A startling conclusion on police brutality

How do you avoid getting shot by the police?

Don't resist arrest.

When you take on the police, you are taking on the community – perhaps not in a fine-grained way, but that is ultimately the transaction.  A few overly aggressive people who make interesting watching can get in front of a camera, but the people running the show are chosen in elections by the community, however imperfect that process may be.

The police are not an imperial, an occupying, or a barbarian force.  They are agents of the community, chosen by the elected officials of the community, who have hired them to "maintain domestic tranquility," in the words of the Constitution, for the benefit of the entire community.  The cop wants to get home to the wife and kids and will use deadly force – with the approval of his employers – to do that.  His patrol is not a tournament.

What is the logic, what is the scenario, of attacking a cop when engaged in a transaction with that cop?  That transaction might be stop and frisk, or it might be getting pulled over, or it might be getting arrested.  None of these things is in your favor.  None of them is going to improve your life.  But they are also facts of life.

Now suppose that in the middle of that transaction, you, as the object of it, attack the cop.  What outcome do you envision?  How do you expect this to play out?  Police get their strength from being in communication with each other and providing back-up for each other, essentially without limit.

Suppose you incapacitate the cop in some way.  That will not be the end of the transaction.  You will be on the cop's video, and it's very likely that back-up is arriving in real time.  The cop's fellow policemen will walk through walls to get to him.  Why do you want to take that on?  If you do get away, having injured the cop, the police as an organization will hunt you down.  Their record at doing so is very, very good.

An arrest is not a battle of equals.  You, indeed, may be the better man.  That is not the point.  By taking on the cop, you are taking on his personal deadly force, and more importantly, you are taking on his organization, the police force, and, by implication, the community.  You are not going to win that engagement.

What have you gained?  What did you expect to gain?

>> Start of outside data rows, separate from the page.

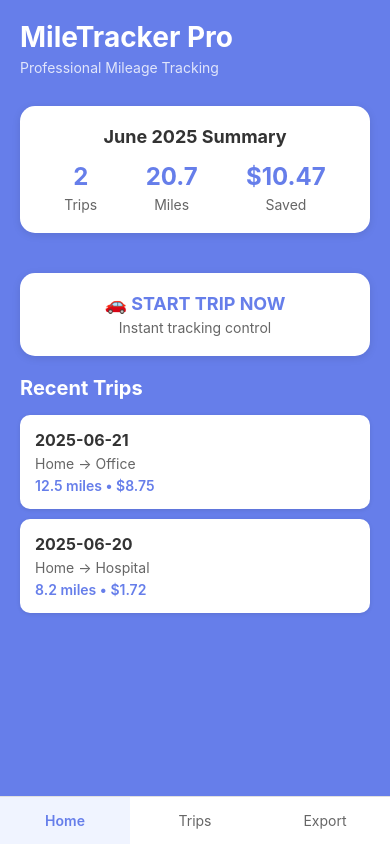
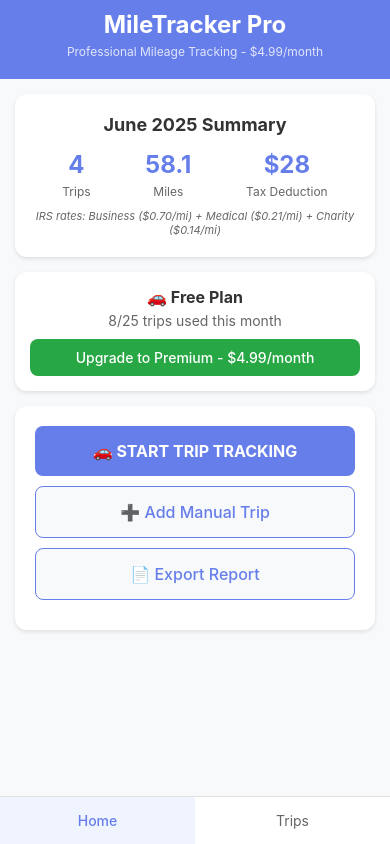
Before and after one commit to NurseCode/mile-tracker-pro, a React Native app: screen / in a window 390 px wide. Built offline with nearby package versions, Linux system fonts and the light colour scheme.

Commit message:
Update App.js

```diff
--- a/App.js
+++ b/App.js
@@ -1,343 +1,575 @@
-import React, { useState } from 'react';
+import React, { useState, useEffect } from 'react';
 import {
   StyleSheet,
   Text,
   View,
+  ScrollView,
   TouchableOpacity,
-  ScrollView,
+  Alert,
+  Modal,
+  TextInput,
   SafeAreaView,
-  Alert,
+  StatusBar,
 } from 'react-native';
-import { StatusBar } from 'expo-status-bar';
 
 export default function App() {
-  const [activeView, setActiveView] = useState('dashboard');
-  const [trips] = useState([
+  console.log('MILETRACKER PRO - ANDROID APK v1.0 - READY FOR GOOGLE PLAY');
+
+  const [currentView, setCurrentView] = useState('dashboard');
+  const [trips, setTrips] = useState([]);
+  const [showAddTrip, setShowAddTrip] = useState(false);
+  const [newTrip, setNewTrip] = useState({
+    startLocation: '',
+    endLocation: '',
+    distance: '',
+    category: 'Business'
+  });
+
+  // Subscription management
+  const [userSubscription, setUserSubscription] = useState('free');
+  const [monthlyTripCount, setMonthlyTripCount] = useState(8);
+
+  useEffect(() => {
+    initializeSampleData();
+  }, []);
+
+  const initializeSampleData = () => {
+    const sampleTrips = [
       {
-      id: 1,
-      date: '2025-06-21',
+        id: '1',
+        date: '2025-06-20',
+        startLocation: 'Home Office',
+        endLocation: 'Client Meeting Downtown',
         distance: 12.5,
-      purpose: 'Business',
-      startLocation: 'Home',
-      endLocation: 'Office',
-      amount: 8.75,
+        category: 'Business',
+        duration: 25,
+        cost: 8.75,
       },
       {
-      id: 2,
-      date: '2025-06-20',
+        id: '2',
+        date: '2025-06-19',
+        startLocation: 'Downtown Office',
+        endLocation: 'Medical Center',
         distance: 8.2,
-      purpose: 'Medical',
+        category: 'Medical',
+        duration: 18,
+        cost: 1.72,
+      },
+      {
+        id: '3',
+        date: '2025-06-18',
         startLocation: 'Home',
-      endLocation: 'Hospital',
-      amount: 1.72,
-    }
-  ]);
-
-  const handleNavigation = (view) => {
-    console.log('Navigating to:', view);
-    setActiveView(view);
+        endLocation: 'Charity Event Center',
+        distance: 15.3,
+        category: 'Charity',
+        duration: 32,
+        cost: 2.14,
+      },
+      {
+        id: '4',
+        date: '2025-06-17',
+        startLocation: 'Office Building',
+        endLocation: 'Business Conference',
+        distance: 22.1,
+        category: 'Business',
+        duration: 45,
+        cost: 15.47,
+      },
+    ];
+    setTrips(sampleTrips);
   };
 
-  const handleStartTrip = () => {
-    Alert.alert('Trip Started', 'GPS tracking would start here');
+  const calculateTotals = () => {
+    const totalTrips = trips.length;
+    const totalDistance = trips.reduce((sum, trip) => sum + trip.distance, 0);
+    const totalCost = trips.reduce((sum, trip) => sum + trip.cost, 0);
+    return { totalTrips, totalDistance, totalCost };
   };
 
-  const handleExport = () => {
-    Alert.alert('Export', 'CSV export would happen here');
+  const showUpgradePrompt = () => {
+    Alert.alert(
+      'MileTracker Pro Premium - Better Deal Than MileIQ!',
+      `Free: 25 trips/month\nPremium: $4.99/month (vs MileIQ $5.99-9.99)\n\n✓ Unlimited tracking\n✓ Manual controls\n✓ GPS tracking\n✓ Receipt capture\n✓ Export reports\n✓ API access`,
+      [
+        { text: 'Continue Free', style: 'cancel' },
+        { text: 'Upgrade Now', onPress: () => {
+          setUserSubscription('premium');
+          Alert.alert('Welcome to Premium!', 'All features unlocked. Enjoy unlimited tracking!');
+        }}
+      ]
+    );
   };
 
-  const DashboardView = () => (
-    <ScrollView style={styles.container}>
-      <View style={styles.header}>
-        <Text style={styles.title}>MileTracker Pro</Text>
-        <Text style={styles.subtitle}>Professional Mileage Tracking</Text>
+  const startTrip = () => {
+    if (userSubscription === 'free' && monthlyTripCount >= 25) {
+      showUpgradePrompt();
+      return;
+    }
+
+    Alert.alert(
+      'Start Trip Tracking',
+      'In the full version, this will start GPS tracking.\n\nFor now, you can add trips manually.',
+      [
+        { text: 'OK', style: 'default' },
+        { text: 'Add Manual Trip', onPress: () => setShowAddTrip(true) }
+      ]
+    );
+  };
+
+  const addTrip = () => {
+    const distance = parseFloat(newTrip.distance);
+    if (!newTrip.startLocation || !newTrip.endLocation || !distance) {
+      Alert.alert('Error', 'Please fill in all fields');
+      return;
+    }
+
+    const rates = {
+      'Business': 0.70,
+      'Medical': 0.21,
+      'Charity': 0.14,
+      'Personal': 0
+    };
+
+    const cost = distance * rates[newTrip.category];
+
+    const trip = {
+      id: Date.now().toString(),
+      date: new Date().toISOString().split('T')[0],
+      startLocation: newTrip.startLocation,
+      endLocation: newTrip.endLocation,
+      distance: distance,
+      category: newTrip.category,
+      duration: Math.round(distance * 2), // Estimate
+      cost: cost,
+    };
+
+    setTrips(prev => [trip, ...prev]);
+    setNewTrip({ startLocation: '', endLocation: '', distance: '', category: 'Business' });
+    setShowAddTrip(false);
+
+    if (userSubscription === 'free') {
+      setMonthlyTripCount(prev => prev + 1);
+    }
+
+    Alert.alert('Trip Added!', `${distance} miles added as ${newTrip.category} trip. Tax deduction: $${cost.toFixed(2)}`);
+  };
+
+  const exportData = () => {
+    const { totalTrips, totalDistance, totalCost } = calculateTotals();
+
+    Alert.alert(
+      'Export Complete',
+      `CSV Report Ready:\n\n${totalTrips} trips\n${totalDistance.toFixed(1)} miles\n$${totalCost.toFixed(2)} tax deduction\n\nIn the full version, this creates a professional CSV file for taxes and reimbursements.`,
+      [{ text: 'OK', style: 'default' }]
+    );
+  };
+
+  const renderDashboard = () => {
+    const { totalTrips, totalDistance, totalCost } = calculateTotals();
+
+    return (
+      <ScrollView style={styles.content}>
+        <View style={styles.summaryCard}>
+          <Text style={styles.summaryTitle}>June 2025 Summary</Text>
+          <View style={styles.summaryRow}>
+            <View style={styles.summaryItem}>
+              <Text style={styles.summaryValue}>{totalTrips}</Text>
+              <Text style={styles.summaryLabel}>Trips</Text>
+            </View>
+            <View style={styles.summaryItem}>
+              <Text style={styles.summaryValue}>{totalDistance.toFixed(1)}</Text>
+              <Text style={styles.summaryLabel}>Miles</Text>
+            </View>
+            <View style={styles.summaryItem}>
+              <Text style={styles.summaryValue}>${totalCost.toFixed(0)}</Text>
+              <Text style={styles.summaryLabel}>Tax Deduction</Text>
+            </View>
+          </View>
+          <Text style={styles.explanation}>
+            IRS rates: Business ($0.70/mi) + Medical ($0.21/mi) + Charity ($0.14/mi)
+          </Text>
         </View>
 
-      <View style={styles.summaryCard}>
-        <Text style={styles.cardTitle}>June 2025 Summary</Text>
-        <View style={styles.statsRow}>
-          <View style={styles.stat}>
-            <Text style={styles.statNumber}>{trips.length}</Text>
-            <Text style={styles.statLabel}>Trips</Text>
-          </View>
-          <View style={styles.stat}>
-            <Text style={styles.statNumber}>20.7</Text>
-            <Text style={styles.statLabel}>Miles</Text>
-          </View>
-          <View style={styles.stat}>
-            <Text style={styles.statNumber}>$10.47</Text>
-            <Text style={styles.statLabel}>Saved</Text>
-          </View>
-        </View>
+        <View style={styles.subscriptionCard}>
+          <Text style={styles.subscriptionTitle}>
+            {userSubscription === 'free' ? '🚗 Free Plan' : '⭐ Premium Plan'}
+          </Text>
+          <Text style={styles.subscriptionText}>
+            {userSubscription === 'free'
+              ? `${monthlyTripCount}/25 trips used this month`
+              : 'Unlimited tracking + all features'
+            }
+          </Text>
+          {userSubscription === 'free' && (
+            <TouchableOpacity style={styles.upgradeButton} onPress={showUpgradePrompt}>
+              <Text style={styles.upgradeText}>Upgrade to Premium - $4.99/month</Text>
+            </TouchableOpacity>
+          )}
         </View>
 
-      <TouchableOpacity style={styles.startButton} onPress={handleStartTrip}>
-        <Text style={styles.startButtonText}>🚗 START TRIP NOW</Text>
-        <Text style={styles.startButtonSubtext}>Instant tracking control</Text>
+        <View style={styles.actionCard}>
+          <TouchableOpacity style={styles.primaryButton} onPress={startTrip}>
+            <Text style={styles.primaryButtonText}>🚗 START TRIP TRACKING</Text>
           </TouchableOpacity>
-
-      <View style={styles.recentTrips}>
-        <Text style={styles.sectionTitle}>Recent Trips</Text>
-        {trips.map(trip => (
-          <View key={trip.id} style={styles.tripCard}>
-            <Text style={styles.tripDate}>{trip.date}</Text>
-            <Text style={styles.tripRoute}>{trip.startLocation} → {trip.endLocation}</Text>
-            <Text style={styles.tripDistance}>{trip.distance} miles • ${trip.amount.toFixed(2)}</Text>
-          </View>
-        ))}
+          <TouchableOpacity style={styles.secondaryButton} onPress={() => setShowAddTrip(true)}>
+            <Text style={styles.secondaryButtonText}>➕ Add Manual Trip</Text>
+          </TouchableOpacity>
+          <TouchableOpacity style={styles.secondaryButton} onPress={exportData}>
+            <Text style={styles.secondaryButtonText}>📄 Export Report</Text>
+          </TouchableOpacity>
         </View>
       </ScrollView>
     );
+  };
 
-  const TripsView = () => (
-    <ScrollView style={styles.container}>
-      <View style={styles.header}>
-        <Text style={styles.title}>All Trips</Text>
+  const renderTrips = () => (
+    <ScrollView style={styles.content}>
+      <View style={styles.tripsHeader}>
+        <Text style={styles.sectionTitle}>Trip History</Text>
+        <TouchableOpacity style={styles.addButton} onPress={() => setShowAddTrip(true)}>
+          <Text style={styles.addButtonText}>+ Add</Text>
+        </TouchableOpacity>
       </View>
 
-      <View style={styles.tripsContainer}>
       {trips.map(trip => (
         <View key={trip.id} style={styles.tripCard}>
+          <View style={styles.tripHeader}>
             <Text style={styles.tripDate}>{trip.date}</Text>
-            <Text style={styles.tripRoute}>{trip.startLocation} → {trip.endLocation}</Text>
-            <Text style={styles.tripDistance}>{trip.distance} miles • ${trip.amount.toFixed(2)}</Text>
-            <Text style={styles.tripPurpose}>{trip.purpose}</Text>
+            <View style={styles.categoryBadge}>
+              <Text style={styles.categoryText}>{trip.category}</Text>
+            </View>
+          </View>
+          <Text style={styles.tripRoute}>
+            {trip.startLocation} → {trip.endLocation}
+          </Text>
+          <View style={styles.tripFooter}>
+            <Text style={styles.tripDistance}>{trip.distance} miles</Text>
+            <Text style={styles.tripCost}>${trip.cost.toFixed(2)}</Text>
+          </View>
         </View>
       ))}
-      </View>
     </ScrollView>
   );
 
-  const ExportView = () => (
-    <ScrollView style={styles.container}>
+  return (
+    <SafeAreaView style={styles.container}>
+      <StatusBar barStyle="light-content" backgroundColor="#667eea" />
+
       <View style={styles.header}>
-        <Text style={styles.title}>Export Data</Text>
+        <Text style={styles.headerTitle}>MileTracker Pro</Text>
+        <Text style={styles.headerSubtitle}>Professional Mileage Tracking - $4.99/month</Text>
       </View>
 
-      <View style={styles.exportContainer}>
-        <View style={styles.exportCard}>
-          <Text style={styles.exportCardTitle}>CSV Export</Text>
-          <Text style={styles.exportCardDesc}>Download trip data for tax purposes</Text>
-          <TouchableOpacity style={styles.exportButton} onPress={handleExport}>
-            <Text style={styles.exportButtonText}>📧 Export CSV</Text>
+      {currentView === 'dashboard' ? renderDashboard() : renderTrips()}
+
+      <View style={styles.bottomNav}>
+        <TouchableOpacity
+          style={[styles.navButton, currentView === 'dashboard' && styles.navButtonActive]}
+          onPress={() => setCurrentView('dashboard')}
+        >
+          <Text style={[styles.navText, currentView === 'dashboard' && styles.navTextActive]}>
+            Home
+          </Text>
+        </TouchableOpacity>
+        <TouchableOpacity
+          style={[styles.navButton, currentView === 'trips' && styles.navButtonActive]}
+          onPress={() => setCurrentView('trips')}
+        >
+          <Text style={[styles.navText, currentView === 'trips' && styles.navTextActive]}>
+            Trips
+          </Text>
         </TouchableOpacity>
       </View>
 
-        <View style={styles.exportCard}>
-          <Text style={styles.exportCardTitle}>Trip Summary</Text>
-          <Text style={styles.exportCardDesc}>Total trips: {trips.length}</Text>
-          <Text style={styles.exportCardDesc}>Total miles: 20.7</Text>
-          <Text style={styles.exportCardDesc}>Total deduction: $10.47</Text>
+      <Modal
+        visible={showAddTrip}
+        animationType="slide"
+        presentationStyle="pageSheet"
+      >
+        <SafeAreaView style={styles.modalContainer}>
+          <View style={styles.modalHeader}>
+            <TouchableOpacity onPress={() => setShowAddTrip(false)}>
+              <Text style={styles.cancelButton}>Cancel</Text>
+            </TouchableOpacity>
+            <Text style={styles.modalTitle}>Add Trip</Text>
+            <TouchableOpacity onPress={addTrip}>
+              <Text style={styles.saveButton}>Save</Text>
+            </TouchableOpacity>
+          </View>
+
+          <ScrollView style={styles.modalContent}>
+            <View style={styles.inputGroup}>
+              <Text style={styles.inputLabel}>Start Location</Text>
+              <TextInput
+                style={styles.textInput}
+                value={newTrip.startLocation}
+                onChangeText={(text) => setNewTrip(prev => ({...prev, startLocation: text}))}
+                placeholder="Enter start address"
+              />
+            </View>
+
+            <View style={styles.inputGroup}>
+              <Text style={styles.inputLabel}>End Location</Text>
+              <TextInput
+                style={styles.textInput}
+                value={newTrip.endLocation}
+                onChangeText={(text) => setNewTrip(prev => ({...prev, endLocation: text}))}
+                placeholder="Enter end address"
+              />
+            </View>
+
+            <View style={styles.inputGroup}>
+              <Text style={styles.inputLabel}>Distance (miles)</Text>
+              <TextInput
+                style={styles.textInput}
+                value={newTrip.distance}
+                onChangeText={(text) => setNewTrip(prev => ({...prev, distance: text}))}
+                placeholder="0.0"
+                keyboardType="numeric"
+              />
+            </View>
+
+            <View style={styles.inputGroup}>
+              <Text style={styles.inputLabel}>Category</Text>
+              <View style={styles.categoryButtons}>
+                {['Business', 'Medical', 'Charity', 'Personal'].map(cat => (
+                  <TouchableOpacity
+                    key={cat}
+                    style={[
+                      styles.categoryButton,
+                      newTrip.category === cat && styles.categoryButtonActive
+                    ]}
+                    onPress={() => setNewTrip(prev => ({...prev, category: cat}))}
+                  >
+                    <Text style={[
+                      styles.categoryButtonText,
+                      newTrip.category === cat && styles.categoryButtonTextActive
+                    ]}>
+                      {cat}
+                    </Text>
+                  </TouchableOpacity>
+                ))}
               </View>
             </View>
           </ScrollView>
-  );
-
-  const renderView = () => {
-    if (activeView === 'trips') return <TripsView />;
-    if (activeView === 'export') return <ExportView />;
-    return <DashboardView />;
-  };
-
-  return (
-    <SafeAreaView style={styles.safeArea}>
-      <StatusBar style="light" />
-
-      {renderView()}
-
-      <View style={styles.bottomNav}>
-        <TouchableOpacity
-          style={[styles.navButton, activeView === 'dashboard' && styles.navButtonActive]}
-          onPress={() => handleNavigation('dashboard')}
-        >
-          <Text style={[styles.navText, activeView === 'dashboard' && styles.navTextActive]}>
-            Home
-          </Text>
-        </TouchableOpacity>
-
-        <TouchableOpacity
-          style={[styles.navButton, activeView === 'trips' && styles.navButtonActive]}
-          onPress={() => handleNavigation('trips')}
-        >
-          <Text style={[styles.navText, activeView === 'trips' && styles.navTextActive]}>
-            Trips
-          </Text>
-        </TouchableOpacity>
-
-        <TouchableOpacity
-          style={[styles.navButton, activeView === 'export' && styles.navButtonActive]}
-          onPress={() => handleNavigation('export')}
-        >
-          <Text style={[styles.navText, activeView === 'export' && styles.navTextActive]}>
-            Export
-          </Text>
-        </TouchableOpacity>
-      </View>
+        </SafeAreaView>
+      </Modal>
     </SafeAreaView>
   );
 }
 
 const styles = StyleSheet.create({
-  safeArea: {
-    flex: 1,
-    backgroundColor: '#667eea',
-  },
   container: {
     flex: 1,
-    backgroundColor: '#667eea',
+    backgroundColor: '#f8f9fa',
   },
   header: {
+    backgroundColor: '#667eea',
     padding: 20,
-    paddingBottom: 10,
+    paddingTop: 10,
   },
-  title: {
-    fontSize: 28,
+  headerTitle: {
+    fontSize: 24,
     fontWeight: 'bold',
     color: 'white',
+    textAlign: 'center',
   },
-  subtitle: {
-    fontSize: 14,
+  headerSubtitle: {
+    fontSize: 12,
     color: 'rgba(255,255,255,0.8)',
+    textAlign: 'center',
     marginTop: 5,
+  },
+  content: {
+    flex: 1,
+    padding: 15,
   },
   summaryCard: {
     backgroundColor: 'white',
-    margin: 20,
-    borderRadius: 15,
+    borderRadius: 12,
     padding: 20,
+    marginBottom: 15,
     shadowColor: '#000',
     shadowOffset: { width: 0, height: 2 },
     shadowOpacity: 0.1,
-    shadowRadius: 8,
-    elevation: 5,
+    shadowRadius: 4,
+    elevation: 3,
   },
-  cardTitle: {
+  summaryTitle: {
     fontSize: 18,
     fontWeight: 'bold',
     color: '#333',
+    textAlign: 'center',
     marginBottom: 15,
-    textAlign: 'center',
   },
-  statsRow: {
+  summaryRow: {
     flexDirection: 'row',
     justifyContent: 'space-around',
+    marginBottom: 10,
   },
-  stat: {
+  summaryItem: {
     alignItems: 'center',
   },
-  statNumber: {
+  summaryValue: {
     fontSize: 24,
     fontWeight: 'bold',
     color: '#667eea',
   },
-  statLabel: {
-    fontSize: 14,
+  summaryLabel: {
+    fontSize: 12,
     color: '#666',
     marginTop: 5,
   },
-  startButton: {
+  explanation: {
+    fontSize: 11,
+    color: '#666',
+    textAlign: 'center',
+    fontStyle: 'italic',
+  },
+  subscriptionCard: {
     backgroundColor: 'white',
-    margin: 20,
-    borderRadius: 15,
-    padding: 20,
-    alignItems: 'center',
+    borderRadius: 12,
+    padding: 15,
+    marginBottom: 15,
     shadowColor: '#000',
     shadowOffset: { width: 0, height: 2 },
     shadowOpacity: 0.1,
-    shadowRadius: 8,
-    elevation: 5,
+    shadowRadius: 4,
+    elevation: 3,
   },
-  startButtonText: {
-    fontSize: 18,
+  subscriptionTitle: {
+    fontSize: 16,
     fontWeight: 'bold',
-    color: '#667eea',
-    marginBottom: 5,
+    color: '#333',
+    textAlign: 'center',
   },
-  startButtonSubtext: {
+  subscriptionText: {
     fontSize: 14,
     color: '#666',
+    textAlign: 'center',
+    marginTop: 5,
   },
-  recentTrips: {
+  upgradeButton: {
+    backgroundColor: '#28a745',
+    padding: 10,
+    borderRadius: 8,
+    marginTop: 10,
+  },
+  upgradeText: {
+    color: 'white',
+    fontSize: 14,
+    fontWeight: '500',
+    textAlign: 'center',
+  },
+  actionCard: {
+    backgroundColor: 'white',
+    borderRadius: 12,
     padding: 20,
-    paddingTop: 0,
+    marginBottom: 15,
+    shadowColor: '#000',
+    shadowOffset: { width: 0, height: 2 },
+    shadowOpacity: 0.1,
+    shadowRadius: 4,
+    elevation: 3,
+  },
+  primaryButton: {
+    backgroundColor: '#667eea',
+    padding: 15,
+    borderRadius: 8,
+    marginBottom: 10,
+    alignItems: 'center',
+  },
+  primaryButtonText: {
+    color: 'white',
+    fontSize: 16,
+    fontWeight: 'bold',
+  },
+  secondaryButton: {
+    backgroundColor: '#f8f9fa',
+    borderWidth: 1,
+    borderColor: '#667eea',
+    padding: 15,
+    borderRadius: 8,
+    marginBottom: 10,
+    alignItems: 'center',
+  },
+  secondaryButtonText: {
+    color: '#667eea',
+    fontSize: 16,
+    fontWeight: '500',
+  },
+  tripsHeader: {
+    flexDirection: 'row',
+    justifyContent: 'space-between',
+    alignItems: 'center',
+    marginBottom: 15,
   },
   sectionTitle: {
     fontSize: 20,
     fontWeight: 'bold',
+    color: '#333',
+  },
+  addButton: {
+    backgroundColor: '#667eea',
+    paddingHorizontal: 15,
+    paddingVertical: 8,
+    borderRadius: 20,
+  },
+  addButtonText: {
     color: 'white',
-    marginBottom: 15,
+    fontSize: 14,
+    fontWeight: '500',
   },
   tripCard: {
     backgroundColor: 'white',
-    borderRadius: 10,
+    borderRadius: 8,
     padding: 15,
     marginBottom: 10,
     shadowColor: '#000',
     shadowOffset: { width: 0, height: 1 },
     shadowOpacity: 0.1,
-    shadowRadius: 4,
-    elevation: 3,
+    shadowRadius: 2,
+    elevation: 2,
+  },
+  tripHeader: {
+    flexDirection: 'row',
+    justifyContent: 'space-between',
+    alignItems: 'center',
+    marginBottom: 8,
   },
   tripDate: {
-    fontSize: 16,
-    fontWeight: 'bold',
-    color: '#333',
-    marginBottom: 5,
+    fontSize: 14,
+    color: '#666',
+  },
+  categoryBadge: {
+    backgroundColor: '#f0f4ff',
+    paddingHorizontal: 8,
+    paddingVertical: 2,
+    borderRadius: 10,
+  },
+  categoryText: {
+    fontSize: 12,
+    color: '#667eea',
+    fontWeight: '500',
   },
   tripRoute: {
     fontSize: 14,
-    color: '#666',
-    marginBottom: 5,
+    color: '#333',
+    marginBottom: 8,
+  },
+  tripFooter: {
+    flexDirection: 'row',
+    justifyContent: 'space-between',
   },
   tripDistance: {
     fontSize: 14,
-    color: '#667eea',
-    fontWeight: '600',
-  },
-  tripPurpose: {
-    fontSize: 12,
-    color: '#999',
-    marginTop: 5,
-  },
-  tripsContainer: {
-    padding: 20,
-  },
-  exportContainer: {
-    padding: 20,
-  },
-  exportCard: {
-    backgroundColor: 'white',
-    borderRadius: 15,
-    padding: 20,
-    marginBottom: 15,
-    shadowColor: '#000',
-    shadowOffset: { width: 0, height: 2 },
-    shadowOpacity: 0.1,
-    shadowRadius: 8,
-    elevation: 5,
-  },
-  exportCardTitle: {
-    fontSize: 18,
     fontWeight: 'bold',
     color: '#333',
-    marginBottom: 10,
   },
-  exportCardDesc: {
+  tripCost: {
     fontSize: 14,
-    color: '#666',
-    marginBottom: 5,
-  },
-  exportButton: {
-    backgroundColor: '#667eea',
-    borderRadius: 8,
-    padding: 12,
-    alignItems: 'center',
-    marginTop: 10,
-  },
-  exportButtonText: {
-    color: 'white',
-    fontSize: 16,
-    fontWeight: '600',
+    fontWeight: 'bold',
+    color: '#28a745',
   },
   bottomNav: {
     flexDirection: 'row',
@@ -359,6 +591,79 @@ const styles = StyleSheet.create({
   },
   navTextActive: {
     color: '#667eea',
-    fontWeight: '600',
+    fontWeight: '500',
+  },
+  modalContainer: {
+    flex: 1,
+    backgroundColor: '#f8f9fa',
+  },
+  modalHeader: {
+    flexDirection: 'row',
+    justifyContent: 'space-between',
+    alignItems: 'center',
+    padding: 20,
+    backgroundColor: 'white',
+    borderBottomWidth: 1,
+    borderBottomColor: '#e0e0e0',
+  },
+  cancelButton: {
+    fontSize: 16,
+    color: '#666',
+  },
+  modalTitle: {
+    fontSize: 18,
+    fontWeight: 'bold',
+    color: '#333',
+  },
+  saveButton: {
+    fontSize: 16,
+    color: '#667eea',
+    fontWeight: '500',
+  },
+  modalContent: {
+    flex: 1,
+    padding: 20,
+  },
+  inputGroup: {
+    marginBottom: 20,
+  },
+  inputLabel: {
+    fontSize: 16,
+    fontWeight: '500',
+    color: '#333',
+    marginBottom: 8,
+  },
+  textInput: {
+    borderWidth: 1,
+    borderColor: '#ddd',
+    borderRadius: 8,
+    padding: 12,
+    fontSize: 16,
+    backgroundColor: 'white',
+  },
+  categoryButtons: {
+    flexDirection: 'row',
+    flexWrap: 'wrap',
+    gap: 10,
+  },
+  categoryButton: {
+    borderWidth: 1,
+    borderColor: '#ddd',
+    borderRadius: 20,
+    paddingHorizontal: 15,
+    paddingVertical: 8,
+    backgroundColor: 'white',
+  },
+  categoryButtonActive: {
+    backgroundColor: '#667eea',
+    borderColor: '#667eea',
+  },
+  categoryButtonText: {
+    fontSize: 14,
+    color: '#666',
+  },
+  categoryButtonTextActive: {
+    color: 'white',
+    fontWeight: '500',
   },
 });
```
Lines whose indentation alone changed are shown as unchanged.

How do you avoid getting shot by the police?

Don't resist arrest.

When you take on the police, you are taking on the community – perhaps not in a fine-grained way, but that is ultimately the transaction.  A few overly aggressive people who make interesting watching can get in front of a camera, but the people running the show are chosen in elections by the community, however imperfect that process may be.

The police are not an imperial, an occupying, or a barbarian force.  They are agents of the community, chosen by the elected officials of the community, who have hired them to "maintain domestic tranquility," in the words of the Constitution, for the benefit of the entire community.  The cop wants to get home to the wife and kids and will use deadly force – with the approval of his employers – to do that.  His patrol is not a tournament.

What is the logic, what is the scenario, of attacking a cop when engaged in a transaction with that cop?  That transaction might be stop and frisk, or it might be getting pulled over, or it might be getting arrested.  None of these things is in your favor.  None of them is going to improve your life.  But they are also facts of life.

Now suppose that in the middle of that transaction, you, as the object of it, attack the cop.  What outcome do you envision?  How do you expect this to play out?  Police get their strength from being in communication with each other and providing back-up for each other, essentially without limit.

Suppose you incapacitate the cop in some way.  That will not be the end of the transaction.  You will be on the cop's video, and it's very likely that back-up is arriving in real time.  The cop's fellow policemen will walk through walls to get to him.  Why do you want to take that on?  If you do get away, having injured the cop, the police as an organization will hunt you down.  Their record at doing so is very, very good.

An arrest is not a battle of equals.  You, indeed, may be the better man.  That is not the point.  By taking on the cop, you are taking on his personal deadly force, and more importantly, you are taking on his organization, the police force, and, by implication, the community.  You are not going to win that engagement.

What have you gained?  What did you expect to gain?